━━━━━ Information ━━━━━
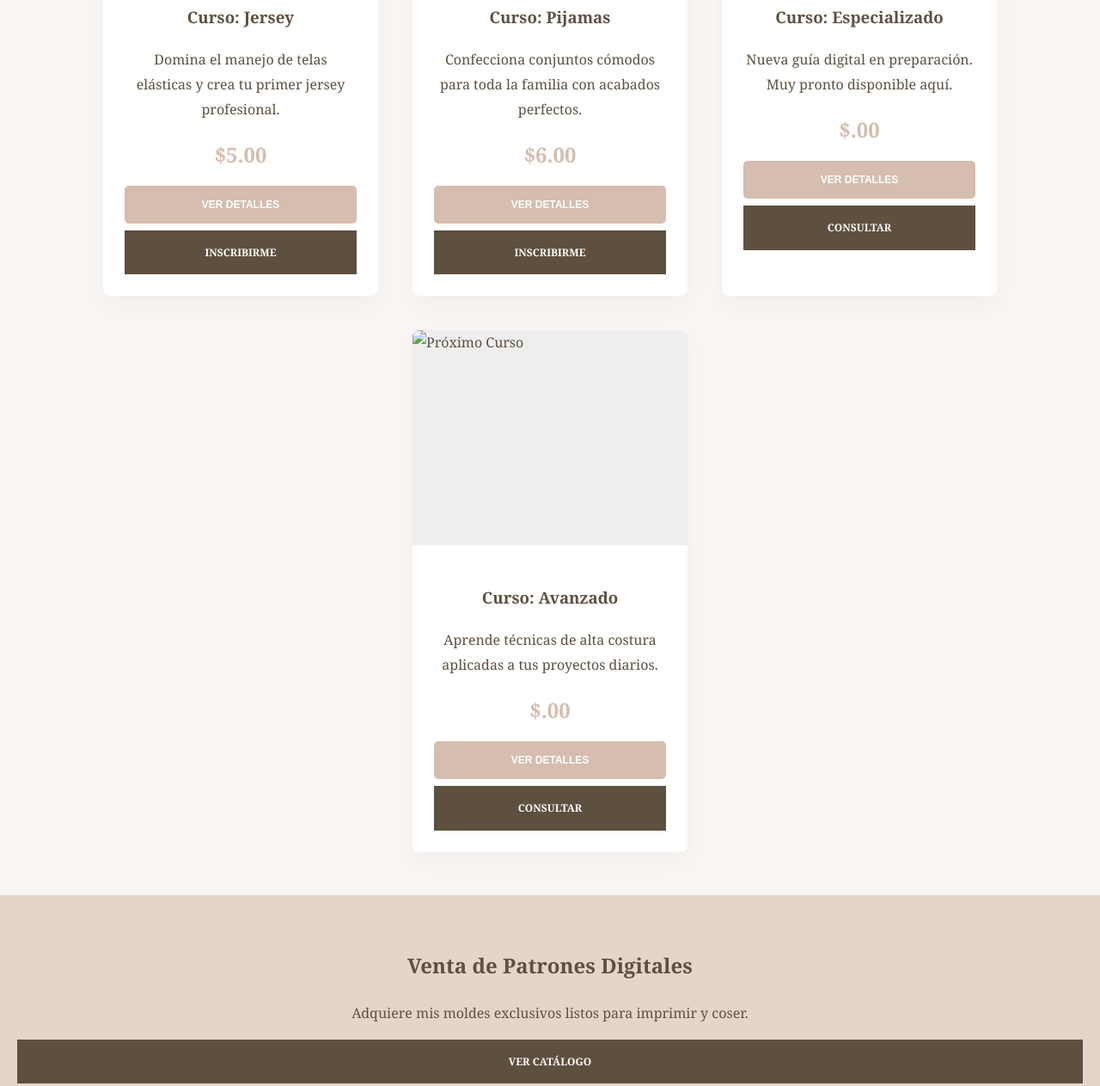
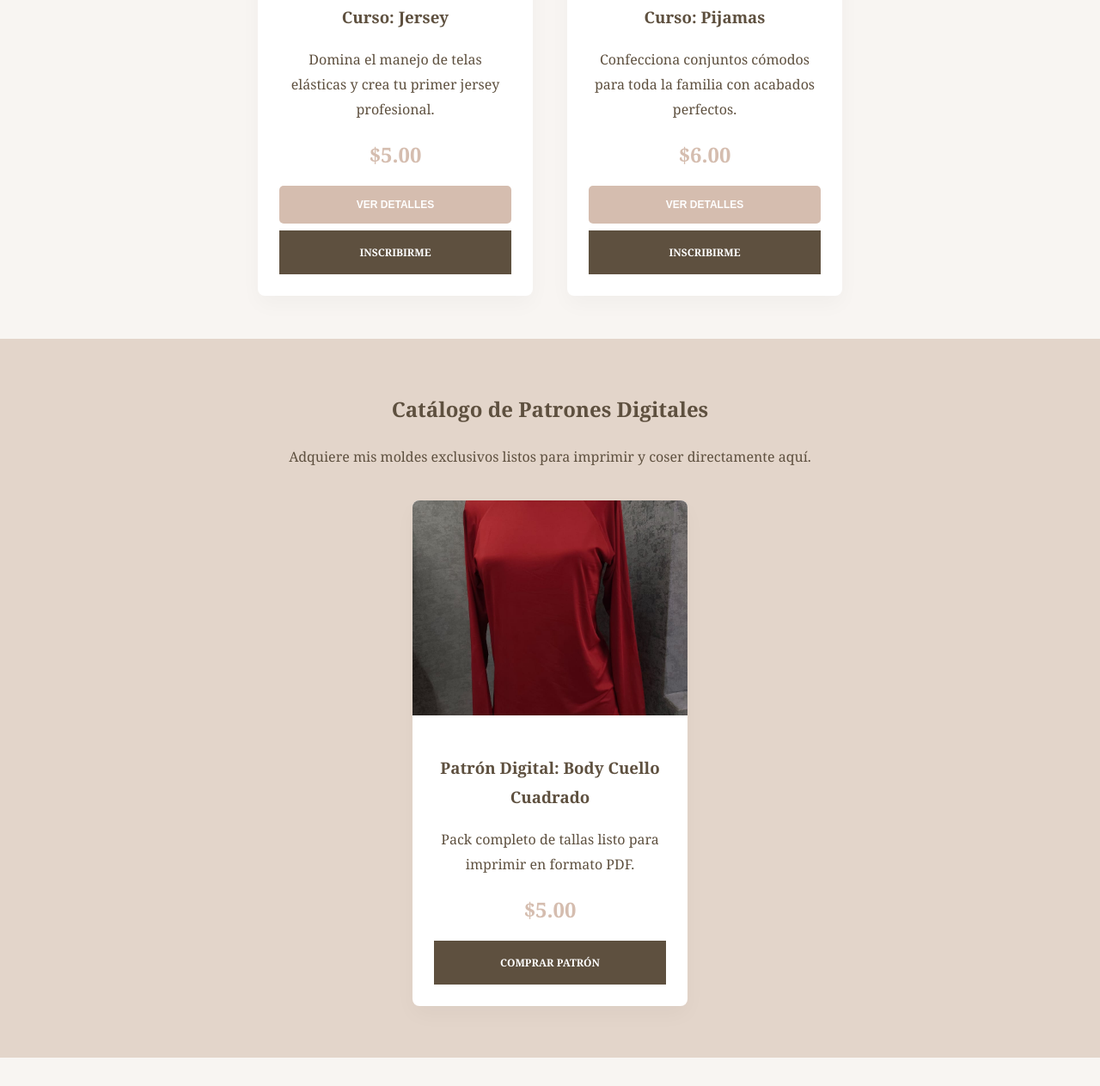
Before and after one commit to alejandravitulano/academia-costura, a plain HTML site: page index.html in a window 1280 px wide. Shown: the part 645-1908 px from the top of the page at 86% size. Drawn offline with Linux system fonts and the light colour scheme.

Commit message:
Add files via upload

```diff
--- a/index.html
+++ b/index.html
@@ -80,6 +80,9 @@
         .boton-detalles { background-color: var(--nude-oscuro); margin-bottom: 8px; border-radius: 5px; }
 
         .seccion-patrones { background-color: var(--beige-medio); padding: 40px 20px; text-align: center; margin: 30px 0; }
+
+        .contenedor-catalogo { max-width: 1000px; margin: 0 auto; padding: 20px; }
+
         .sobre-mi { max-width: 700px; margin: 50px auto; padding: 40px; background: white; text-align: center; border: 1px solid var(--nude-oscuro); border-radius: 10px; }
         .nombre-firma { font-family: 'Great Vibes', cursive; font-size: 3.5rem; color: var(--nude-oscuro); }
 
@@ -126,7 +129,7 @@
                 'Aprenderás a manejar telas elásticas y acabados de lujo. Incluye PDF.',
                 'https://wa.me/584244048623?text=Hola Alejandra! Quiero inscribirme en el Curso de Jersey por Pago Movil.',
                 'https://wa.me/584244048623?text=Hola Alejandra! Me interesa el Curso de Jersey por Binance Pay.',
-                'https://alejandravitulano.gumroad.com/l/zqrtx',
+                '#',
                 'https://www.youtube.com/watch?v=165EvVxnDtg',
                 ['jersey.jpg..jpeg', 'video-jersey.mp4']
             )">Ver detalles</button>
@@ -145,57 +148,31 @@
                 'Aprenderás a confeccionar conjuntos cómodos para toda la familia. Incluye patrones.',
                 'https://wa.me/584244048623?text=Hola Alejandra! Quiero inscribirme en el Curso de Pijamas por Pago Movil.',
                 'https://wa.me/584244048623?text=Hola Alejandra! Me interesa el Curso de Pijamas por Binance Pay.',
-                'https://alejandravitulano.gumroad.com/l/xsiqm',
+                '#',
                 'https://www.youtube.com/watch?v=MWr_IqurYlM',
                 ['pijama.jpg', 'videopijama.mp4']
             )">Ver detalles</button>
             <a href="https://wa.me/584244048623?text=Hola Alejandra, me interesa el curso de Pijamas" class="boton" target="_blank">Inscribirme</a>
         </div>
     </div>
-
-    <div class="tarjeta">
-        <img src="imagenes/curso3.jpeg" class="imagen-curso" alt="Próximo Curso">
-        <div class="info">
-            <h3>Curso: Especializado</h3>
-            <p>Nueva guía digital en preparación. Muy pronto disponible aquí.</p>
-            <p class="precio">$.00</p>
-            <button class="boton boton-detalles" onclick="abrirModal(
-                'Próximo Curso',
-                'Esta guía está siendo perfeccionada para ti. ¡Pregúntame por WhatsApp para ser la primera en saber!',
-                'https://wa.me/584244048623?text=Hola Alejandra! Quiero información sobre tus próximos cursos.',
-                'https://wa.me/584244048623?text=Hola Alejandra! Me interesa saber los precios de tus nuevos cursos.',
-                '#',
-                'https://www.youtube.com/@AlejandraVitulano-o1k',
-                ['/curso.jpeg', 'video-curso.jpeg.mp4.mp4']
-            )">Ver detalles</button>
-            <a href="https://wa.me/584244048623?text=Hola Alejandra, avísame cuando lances el nuevo curso" class="boton" target="_blank">Consultar</a>
-        </div>
-    </div>
-
-    <div class="tarjeta">
-        <img src="imagenes/curso4.jpeg" class="imagen-curso" alt="Próximo Curso">
-        <div class="info">
-            <h3>Curso: Avanzado</h3>
-            <p>Aprende técnicas de alta costura aplicadas a tus proyectos diarios.</p>
-            <p class="precio">$.00</p>
-            <button class="boton boton-detalles" onclick="abrirModal(
-                'Curso Avanzado',
-                'Detalles del curso avanzado próximamente.',
-                'https://wa.me/584244048623?text=Hola Alejandra! Me interesa el nivel avanzado.',
-                'https://wa.me/584244048623?text=Hola Alejandra! ¿Qué ID de Binance usas para los cursos avanzados?',
-                '#',
-                'https://www.youtube.com/@AlejandraVitulano-o1k',
-                ['/curso2.jpeg', 'video-curso2.jpeg.mp4.mp4']
-            )">Ver detalles</button>
-            <a href="https://wa.me/584244048623?text=Hola Alejandra, me interesa información de cursos avanzados" class="boton" target="_blank">Consultar</a>
-        </div>
-    </div>
 </div>
 
 <div class="seccion-patrones">
-    <h2>Venta de Patrones Digitales</h2>
-    <p>Adquiere mis moldes exclusivos listos para imprimir y coser.</p>
-    <a href="https://wa.me/584244048623?text=Hola Alejandra, quisiera más información sobre los patrones" class="boton" style="display:inline-block; padding: 15px 40px;" target="_blank">Ver Catálogo</a>
+    <h2>Catálogo de Patrones Digitales</h2>
+    <p>Adquiere mis moldes exclusivos listos para imprimir y coser directamente aquí.</p>
+
+    <div class="contenedor-catalogo">
+        <div class="tarjeta" style="margin: 0 auto;">
+            <img src="jersey.jpg..jpeg" class="imagen-curso" alt="Patrón Body">
+            <div class="info">
+                <h3>Patrón Digital: Body Cuello Cuadrado</h3>
+                <p>Pack completo de tallas listo para imprimir en formato PDF.</p>
+                <p class="precio">$5.00</p>
+
+                <a class="gumroad-button boton" href="https://alejandravitulano.gumroad.com/l/zqrtx" data-gumroad-overlay-checkout="true" target="_blank">Comprar Patrón</a>
+            </div>
+        </div>
+    </div>
 </div>
 
 <div class="sobre-mi">
@@ -223,7 +200,6 @@
             <p style="font-weight:bold; margin-bottom:10px; font-size: 0.9rem;">MÉTODOS DE PAGO:</p>
             <button id="btnWhatsapp" class="boton" style="width:100%; border-radius:5px; margin-bottom:10px; background-color: #f8f5f2; color: #5e503f; border: 1px solid #5e503f;"><i class="fas fa-mobile-alt"></i> Pago Móvil</button>
             <button id="btnBinance" class="boton" style="width:100%; border-radius:5px; margin-bottom:10px; background-color: #f3ba2f; color: #000;"><i class="fas fa-coins"></i> Binance Pay</button>
-            <a id="btnGumroad" href="#" target="_blank" class="boton" style="border-radius:5px; background-color: #5e503f; color: white;"><i class="fab fa-paypal"></i> PayPal / Tarjeta</a>
         </div>
     </div>
 </div>
@@ -242,7 +218,7 @@
             contenidoGaleria = '<div class="galeria-modal"><div class="slides-modal" id="slider">';
             fotos.forEach(archivo => {
                 if (archivo.endsWith('.mp4')) {
-                    contenidoGaleria += '<video controls style="width:100%; display:block"><source src="' + archivo + '" type="video/mp4"></video>';
+                    contenidoGlarea += '<video controls style="width:100%; display:block"><source src="' + archivo + '" type="video/mp4"></video>';
                 } else {
                     contenidoGaleria += '<img src="' + archivo + '">';
                 }
@@ -260,8 +236,6 @@
 
         linkWhatsAppActual = linkWA;
         linkBinanceActual = linkBinance;
-        document.getElementById("btnGumroad").href = linkGum;
-        document.getElementById("btnGumroad").style.display = (linkGum === '#') ? "none" : "block";
         document.getElementById("miModal").style.display = "block";
     }
 
@@ -278,5 +252,8 @@
     document.getElementById("btnBinance").onclick = function() { window.open(linkBinanceActual, '_blank'); };
     window.onclick = function(event) { if (event.target == document.getElementById("miModal")) cerrarModal(); };
 </script>
+
+<script src="https://gumroad.com/js/gumroad.js"></script>
+
 </body>
 </html>
```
━━━━━
* _Your instructions_
Above are the entries; copy every line among them that contains the word "watch".

* _The answer_
                 'https://www.youtube.com/watch?v=165EvVxnDtg',
                 'https://www.youtube.com/watch?v=MWr_IqurYlM',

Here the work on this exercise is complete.